Seventy years with the globus pallidus: Pallidal surgery for movement disorders between 1947 and 2017.
The year 2017 marks the 70th anniversary of the birth of human stereotactic neurosurgery. The first procedure was a pallidotomy for Huntington’s disease. However, it was for Parkinson’s disease that pallidotomy was soon adopted worldwide. Pallidotomy was abandoned in the late 1950s in favor of thalamotomy because of the latter’s more striking effect on tremor. The advent of levodopa put a halt to all surgery for PD. In the mid-1980s, Laitinen reintroduced the posteroventral pallidotomy of Leksell, and this procedure spread worldwide thanks to its efficacy on most parkinsonian symptoms including levodopa-induced dyskinesias and thanks to basic scientific work confirming the role of the globus pallidus internus in the pathophysiology of PD. With the advent of deep brain stimulation of the subthalamic nucleus, pallidotomy was again abandoned, and even DBS of the GPi has been overshadowed by STN DBS. The GPi reemerged in the late 1990s as a major stereotactic target for DBS in dystonia and, recently, in Tourette syndrome. Lately, lesioning of the GPI is being proposed to treat refractory status dystonicus or to treat DBS withdrawal syndrome in PD patients. Hence, the pallidum as a stereotactic target for either lesioning or DBS has been the phoenix of functional stereotactic neurosurgery, constantly abandoned and then rising again from its ashes.
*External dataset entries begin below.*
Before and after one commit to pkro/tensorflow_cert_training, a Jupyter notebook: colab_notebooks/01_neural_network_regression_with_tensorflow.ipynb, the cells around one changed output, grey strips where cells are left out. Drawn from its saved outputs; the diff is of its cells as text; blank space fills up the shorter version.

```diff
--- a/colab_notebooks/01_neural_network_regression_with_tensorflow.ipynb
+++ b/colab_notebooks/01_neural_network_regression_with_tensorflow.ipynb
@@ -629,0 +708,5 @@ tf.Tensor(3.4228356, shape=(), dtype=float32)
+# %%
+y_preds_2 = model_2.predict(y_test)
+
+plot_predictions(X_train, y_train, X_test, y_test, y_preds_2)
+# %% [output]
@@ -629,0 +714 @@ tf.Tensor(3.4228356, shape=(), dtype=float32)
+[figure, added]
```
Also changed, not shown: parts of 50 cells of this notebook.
This review is a tribute to the pallidum on its 70th anniversary as a surgical target for movement disorders, analyzing its ebbs and flows and highlighting its merits, its versatility, and its resilience. © 2017 International Parkinson and Movement Disorder Society.
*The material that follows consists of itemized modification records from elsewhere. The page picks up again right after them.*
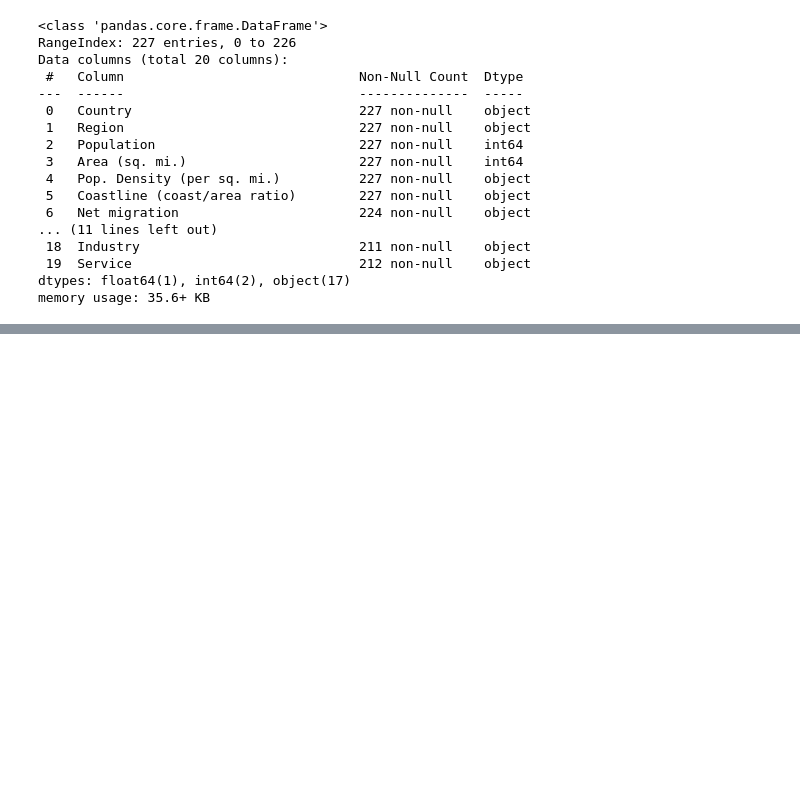
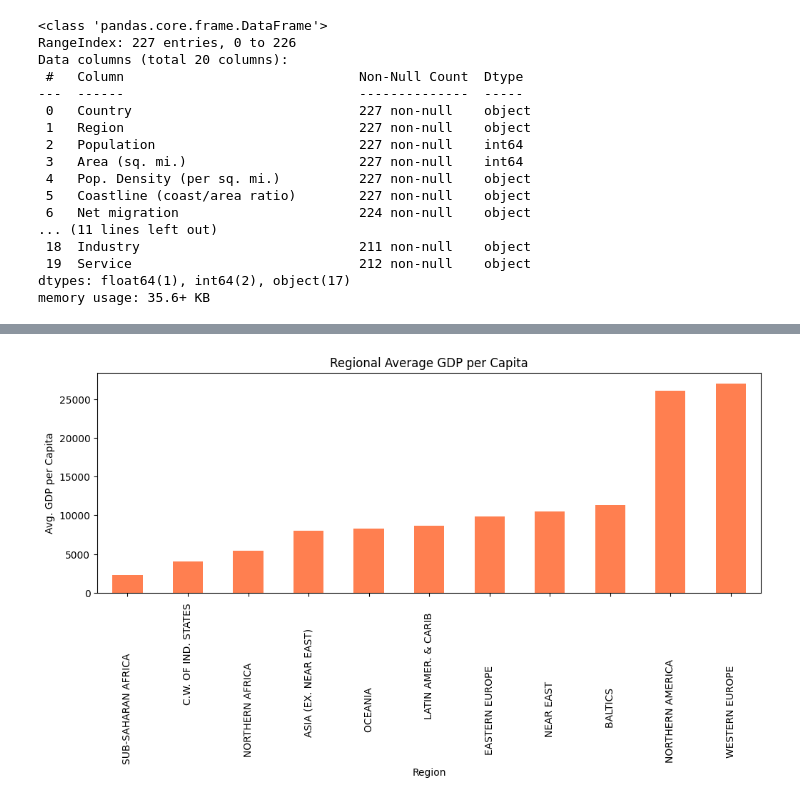
Before and after one commit to ujwalateegala/teegala-ujwala, a Jupyter notebook: project.ipynb, the cells around one changed output, grey strips where cells are left out. Cells and saved outputs as stored; diff of their text form; code cells hidden in the pictures; blank space fills up the shorter version.

```diff
--- a/project.ipynb
+++ b/project.ipynb
@@ -112,0 +176,9 @@ AttributeError: 'function' object has no attribute 'Density'
+# %%
+fig = plt.figure(figsize=(12, 4))
+df.groupby('region')['gdp_per_capita'].mean().sort_values().plot(kind='bar', color='coral')
+plt.title('Regional Average GDP per Capita')
+plt.xlabel("Region")
+plt.ylabel('Avg. GDP per Capita')
+plt.show()
+# %% [output]
+[figure, added]
```
Also changed, not shown: parts of 20 cells of this notebook.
© 2017 International Parkinson and Movement Disorder Society.
Parkinson’s disease; deep brain stimulation; dystonia; globus pallidus; pallidotomy; pallidum